Template Structure

This chapter describes the basic structure of the templates used in Pease Plate.

Code and Content

This is plain content.
This is plain content again.
${-- And this is a comment. --}

${if: value > 42}
This is plain content that is only shown if the value is greater than 42.
This is shown otherwise.

${while: iterator.hasNext}
This content is shown while there are more values available like ${}.

${with-each: $value in values}
This content is written once for each ${$value} in the list of values.
This content is written if the list of values is null or empty.

Templates in Pease Plate are just normal text files. There is only one notation that seperates content from code: ${...}.

Anything that's within the curled braces is code, anything what's outside, is content. The example on the right should be self-explaining.

The code blocks usually have two parts: the designator, left of the semicolon, and the expression, right of the semicolon. If there is no semicolon in the block, this is either an empty designator like ${end} or ${else}, or an expression with the default ${print: ...} designator left away.
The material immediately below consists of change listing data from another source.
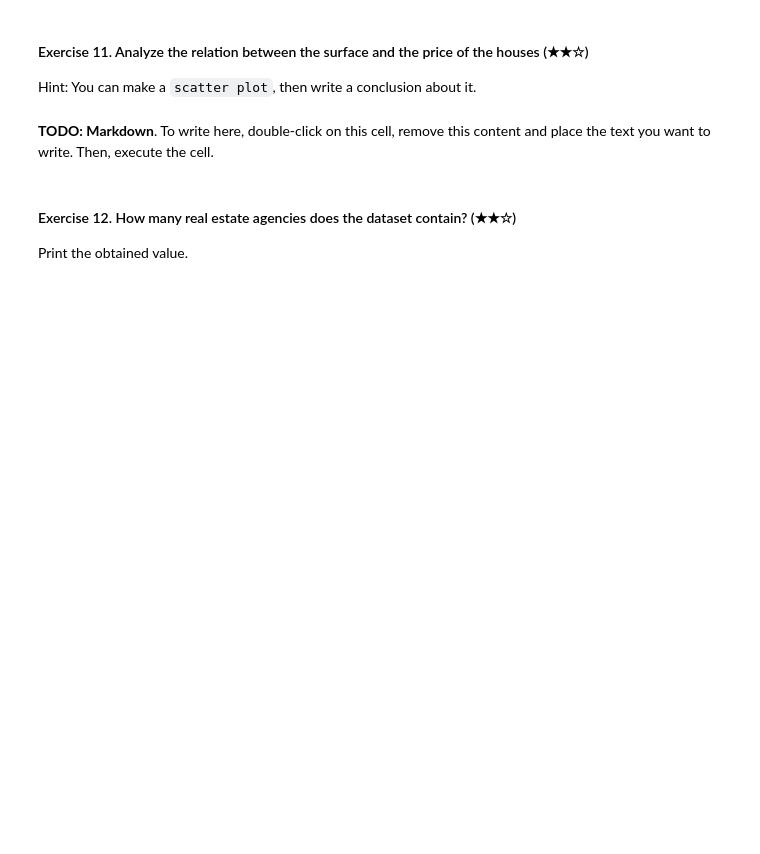
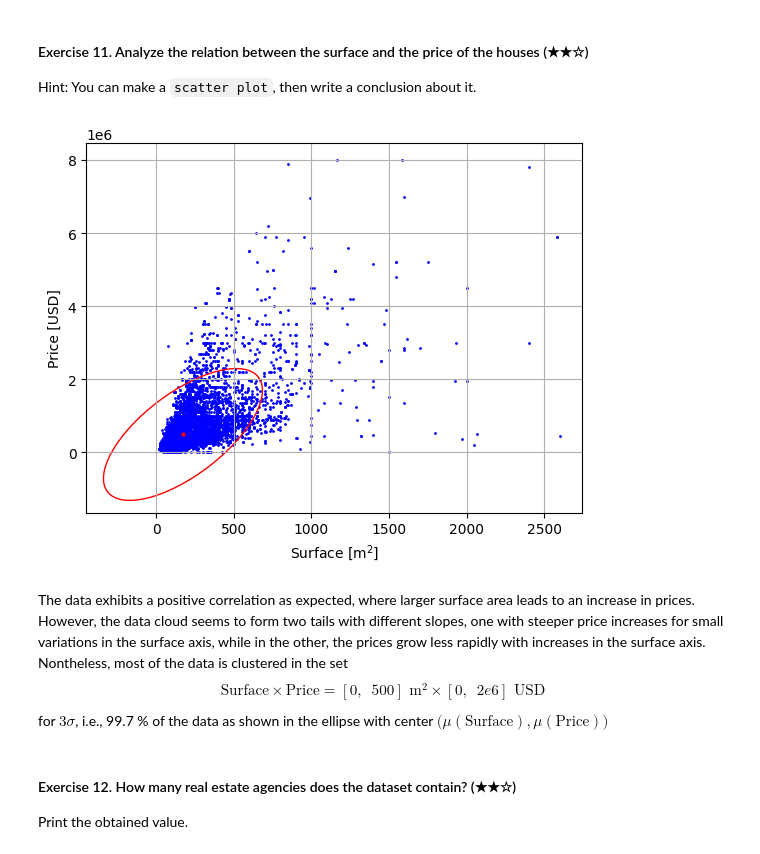
Before and after one commit to csmb20/realestate-datacleanup-exercise, a Jupyter notebook: project.ipynb, the cells around one changed output. Saved outputs shown, nothing was run; the diff lists cells and outputs as text; code cells hidden in the pictures; blank space fills up the shorter version.

```diff
--- a/project.ipynb
+++ b/project.ipynb
@@ -260,9 +301,81 @@ Hint: Create a new column called `pps` (price per square meter) and then analyze
 
 Hint: You can make a `scatter plot`, then write a conclusion about it.
 # %%
-# TODO: Code
+# Create data frame with only the necessary columns to analyze and clean the data from NaN and outliers
+# here we chose (3000 m2 as the threshold to trim the data)
+
+priceSurfaceData = ds[['surface','price']]
+priceSurfaceData = priceSurfaceData.dropna()
+priceSurfaceData = priceSurfaceData[priceSurfaceData['surface']<3000]
+
+# Plot the data in a scatter plot
+
+def confidence_ellipse(x, y, ax, n_std=3.0, facecolor='none', **kwargs):
+    """
+    Create a plot of the covariance confidence ellipse of *x* and *y*.
+
+    Parameters
+    ----------
+    x, y : array-like, shape (n, )
+        Input data.
+
+    ax : matplotlib.axes.Axes
+        The Axes object to draw the ellipse into.
+
+    n_std : float
+        The number of standard deviations to determine the ellipse's radiuses.
+
+    **kwargs
+        Forwarded to `~matplotlib.patches.Ellipse`
+
+    Returns
+    -------
+    matplotlib.patches.Ellipse
+    """
+    if x.size != y.size:
+        raise ValueError("x and y must be the same size")
+
+    cov     = np.cov(x, y)
+    pearson = cov[0,1]/(np.sqrt(cov[0, 0]) * np.sqrt(cov[1, 1]))
+
+    ell_radius_x = np.sqrt(1 + pearson)
+    ell_radius_y = np.sqrt(1 - pearson)
+    ellipse      = elip((0,0), width=ell_radius_x, height=ell_radius_y,
+                      facecolor=facecolor, **kwargs)
+
+    # Calculating the standard deviation of x from
+    # the squareroot of the variance and multiplying
+    # with the given number of standard deviations.
+
+    scale_x = 2 * np.sqrt(cov[0, 0]) * n_std
+    mean_x  = np.mean(x)
+
+    # calculating the standard deviation of y ...
+    scale_y = 2 * np.sqrt(cov[1, 1]) * n_std
+    mean_y  = np.mean(y)
+
+    transf = trns.Affine2D() \
+        .rotate_deg(45) \
+        .scale(scale_x, scale_y) \
+        .translate(mean_x, mean_y) \
+
+    ellipse.set_transform(transf + ax.transData)
+    return ax.add_patch(ellipse)
+
+fig, axs = plt.subplots(1, 1)
+
+plt.scatter(priceSurfaceData['surface'],priceSurfaceData['price'],marker='o',c='blue',s=1)
+plt.plot(np.mean(priceSurfaceData['surface']),np.mean(priceSurfaceData['price']),marker='o', color='red', markersize=2)
+confidence_ellipse(priceSurfaceData['surface'],priceSurfaceData['price'], axs, edgecolor='red')
+
+plt.xlabel('Surface [m$^2$]')
+plt.ylabel('Price [USD]')
+plt.grid()
+plt.show()
+# %% [output]
+[figure, added]
 # %% [markdown]
-**TODO: Markdown**. To write here, double-click on this cell, remove this content and place the text you want to write. Then, execute the cell.
+The data exhibits a positive correlation as expected, where larger surface area leads to an increase in prices. However, the data cloud seems to form two tails with different slopes, one with steeper price increases for small variations in the surface axis, while in the other, the prices grow less rapidly with increases in the surface axis. Nontheless, most of the data is clustered in the set $$\text{Surface} \times \text{Price} = [0, \enspace 500] \text{ m}^2 \times [0, \enspace 2e6] \text{ USD} $$ for $3 \sigma$, i.e., 99.7 \% of the data as shown in the ellipse with center $\Big(\mu(\text{Surface}),\mu(\text{Price})\Big)$
 # %% [markdown]
 #### Exercise 12. How many real estate agencies does the dataset contain? (★★☆)
 
```
Also changed, not shown: parts of 8 cells of this notebook.
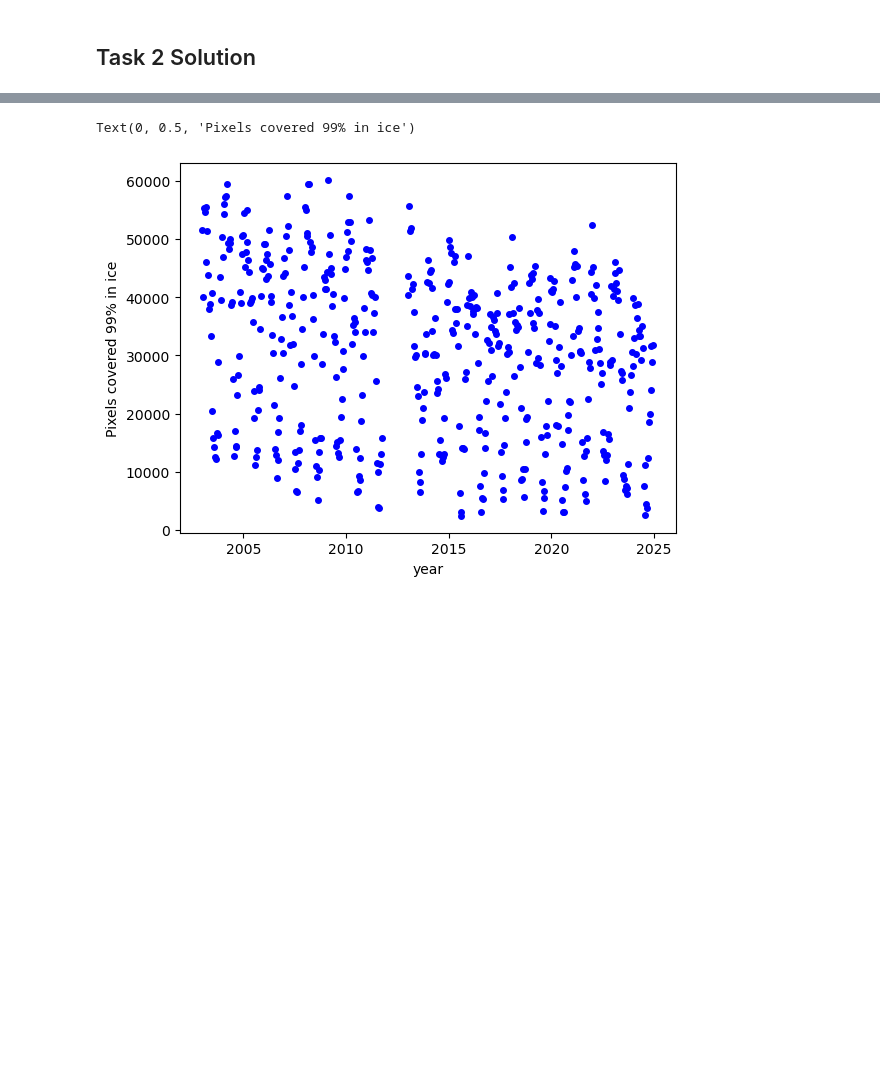
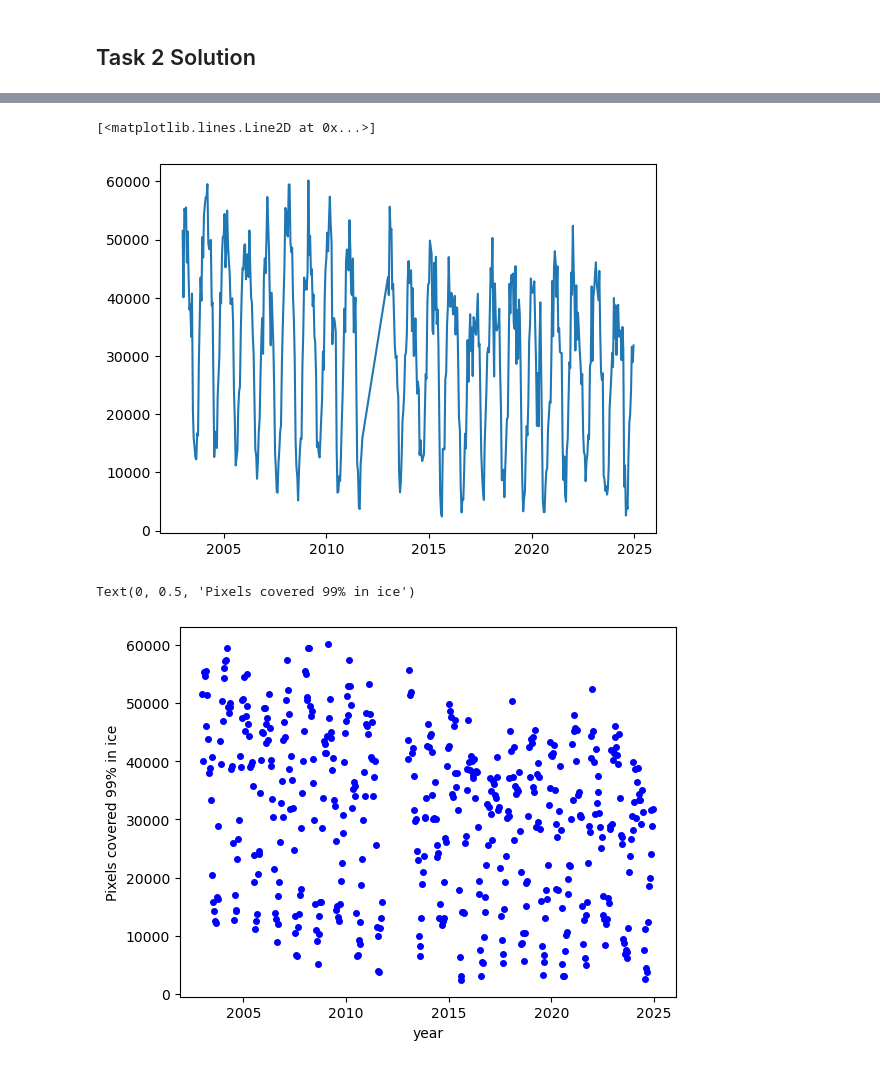
Before and after one commit to benjbrandt/physics725, a Jupyter notebook: Week4/Project_1_Arctic_Ice_maps_students.ipynb, the cells around one changed output, grey strips where cells are left out. Saved outputs shown, nothing was run; the diff lists cells and outputs as text; code cells hidden in the pictures; blank space fills up the shorter version.

```diff
--- a/Week4/Project_1_Arctic_Ice_maps_students.ipynb
+++ b/Week4/Project_1_Arctic_Ice_maps_students.ipynb
@@ -285,3 +290,23 @@ print(np.shape(times))
+# %%
+# Create new list for pixels above 99
+pixels_above_99 = []
+for files in filelist:
+    new_data = np.load(files)
+
+    # create a mask to check if entry > 99
+    mask99 = np.logical_and(new_data > 99, ~np.isnan(new_data))
+    # sum up all pixels for which the previous mask has the output True
+    count = np.sum(mask99)
+    # add the number for each datafile to the array pixels_above_99
+    pixels_above_99.append(count)
+
+# convert list into a numpy array
+pixels_above_99 = np.array(pixels_above_99)
+
+plt.plot(times,pixels_above_99)
+# %% [output]
+[<matplotlib.lines.Line2D at 0x...>]
+[figure, added]
 # %%
 plt.plot(times,pixels_above_99, 'ob', ms=4)
 plt.xlabel('year')
```
Also changed, not shown: parts of 11 cells of this notebook.
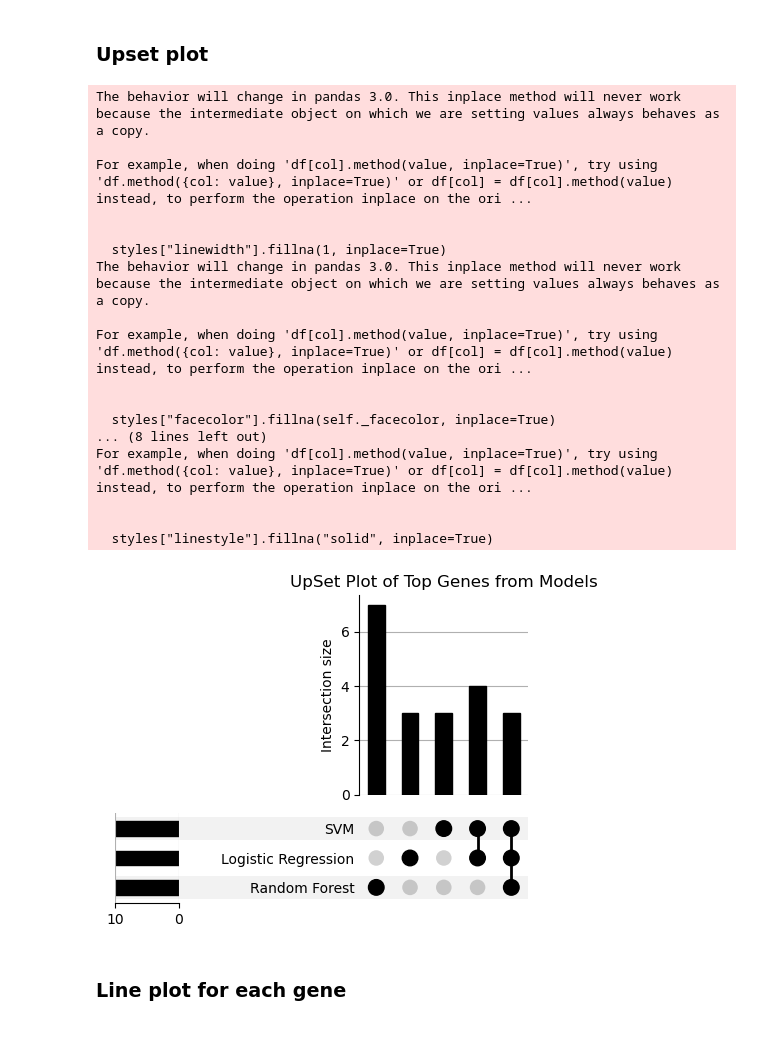
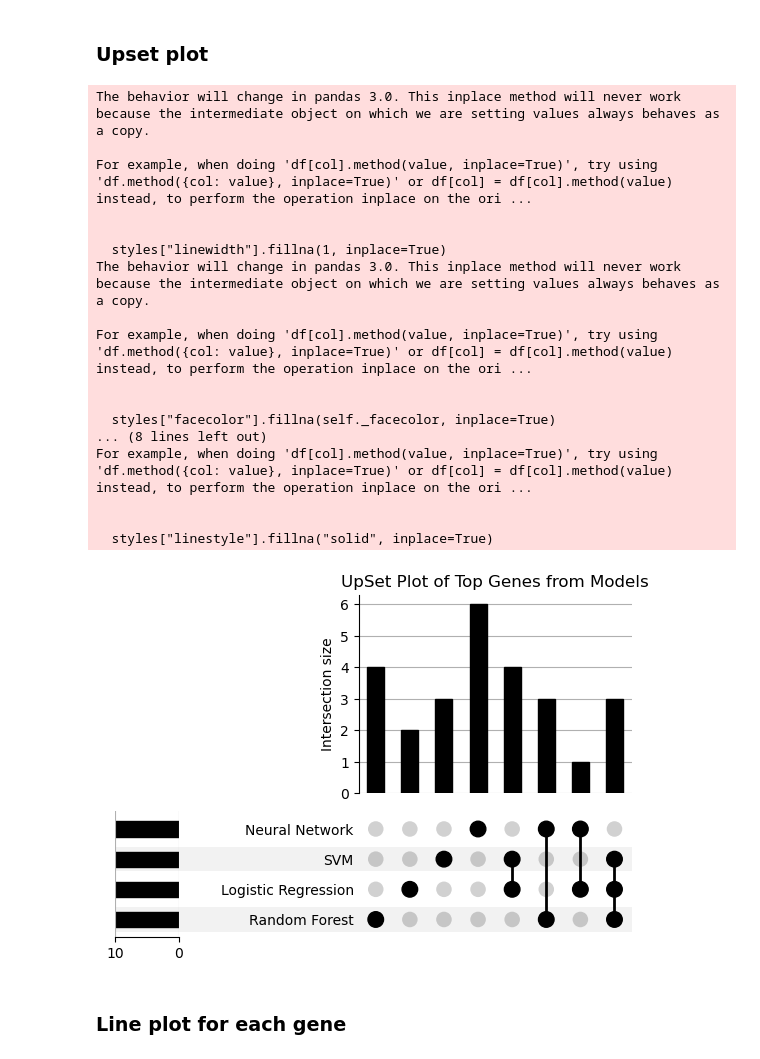
Before and after one commit to alecplotkin/DATA-481-Team-Virology, a Jupyter notebook: Nicolas_Zhang/try2/data_20250318.ipynb, the cells around one changed output. Drawn from its saved outputs; the diff is of its cells as text; code cells hidden in the pictures.

```diff
--- a/Nicolas_Zhang/try2/data_20250318.ipynb
+++ b/Nicolas_Zhang/try2/data_20250318.ipynb
@@ -513,8 +529,10 @@ plt.show()
 from upsetplot import UpSet
 
 
+NN_genes = {"Orf11", "Orf29", "K7", "Orf17", "Orf16", "Orf25", "Orf6", "Orf70", "Orf23", "Orf27"}
+
 # Combine all genes into a single set
-all_genes = RF_genes.union(LR_genes).union(SVM_genes)
+all_genes = RF_genes.union(LR_genes).union(SVM_genes).union(NN_genes)
 
 # Create a DataFrame to represent membership in each set
 data = []
@@ -522,39 +540,40 @@ for gene in all_genes:
     data.append({
         'Random Forest': gene in RF_genes,
         'Logistic Regression': gene in LR_genes,
-        'SVM': gene in SVM_genes
+        'SVM': gene in SVM_genes,
+        'Neural Network': gene in NN_genes
     })
 membership_df = pd.DataFrame(data)
 
 # Convert to a format suitable for UpSetPlot
-membership_counts = membership_df.groupby(['Random Forest', 'Logistic Regression', 'SVM']).size()
+membership_counts = membership_df.groupby(['Random Forest', 'Logistic Regression', 'SVM', 'Neural Network']).size()
 
 # Create the UpSet plot
 upset = UpSet(membership_counts)
 upset.plot()
 
 # Show the plot
 plt.title("UpSet Plot of Top Genes from Models")
 plt.show()
 # %% [output]
 The behavior will change in pandas 3.0. This inplace method will never work because the intermediate object on which we are setting values always behaves as a copy.
 
 For example, when doing 'df[col].method(value, inplace=True)', try using 'df.method({col: value}, inplace=True)' or df[col] = df[col].method(value) instead, to perform the operation inplace on the ori ...
 
 
   styles["linewidth"].fillna(1, inplace=True)
 The behavior will change in pandas 3.0. This inplace method will never work because the intermediate object on which we are setting values always behaves as a copy.
 
 For example, when doing 'df[col].method(value, inplace=True)', try using 'df.method({col: value}, inplace=True)' or df[col] = df[col].method(value) instead, to perform the operation inplace on the ori ...
 
 
   styles["facecolor"].fillna(self._facecolor, inplace=True)
 ... (8 lines left out)
 For example, when doing 'df[col].method(value, inplace=True)', try using 'df.method({col: value}, inplace=True)' or df[col] = df[col].method(value) instead, to perform the operation inplace on the ori ...
 
 
   styles["linestyle"].fillna("solid", inplace=True)
-[figure, old version]
+[figure, new version]
 # %% [markdown]
 ### Line plot for each gene
 # %%
```
Also changed, not shown: parts of 4 cells of this notebook, 1 other file.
The expression is usually some Java-like reference to the data object that you provide with the render method. The expression language offers a lot of features for the special needs of template rendering.

For example, the expression language helps you with handling null values so that you almost never have to check for null. It automatically converts datatypes for you, and it provides a transformer mechanism, that helps you formatting and transforming values.

Check out the Expression Language chapter for a detailed description of all the features of the expression language.

Sometimes it depends on the designator how the expression is parsed. While most of the designators interpret the expression as Java-like code, some designators like ${message: ...} and ${include: ...} interpret the expression their own form. Take a look at the reference. Each designator contains a description of how its expression part is parsed.


The designator is a keyword that tells the parser how to interpret the expression on its right side and what to do with the result.

There are designators to create output, like ${print: ...} and ${message: ...}, others to control the program flow, like ${if: ...}, ${else}, ${while: ...} and ${with-each: ...}. You can create macros and call them with the ${macro: ...} and ${call: ...} designators, include other templates with ${include: ...} and you can even create your own designators.

You can find a list of all designators in the Reference chapter. For a description of how to create own designators, follow the guide in the Creating Custom Designators chapter.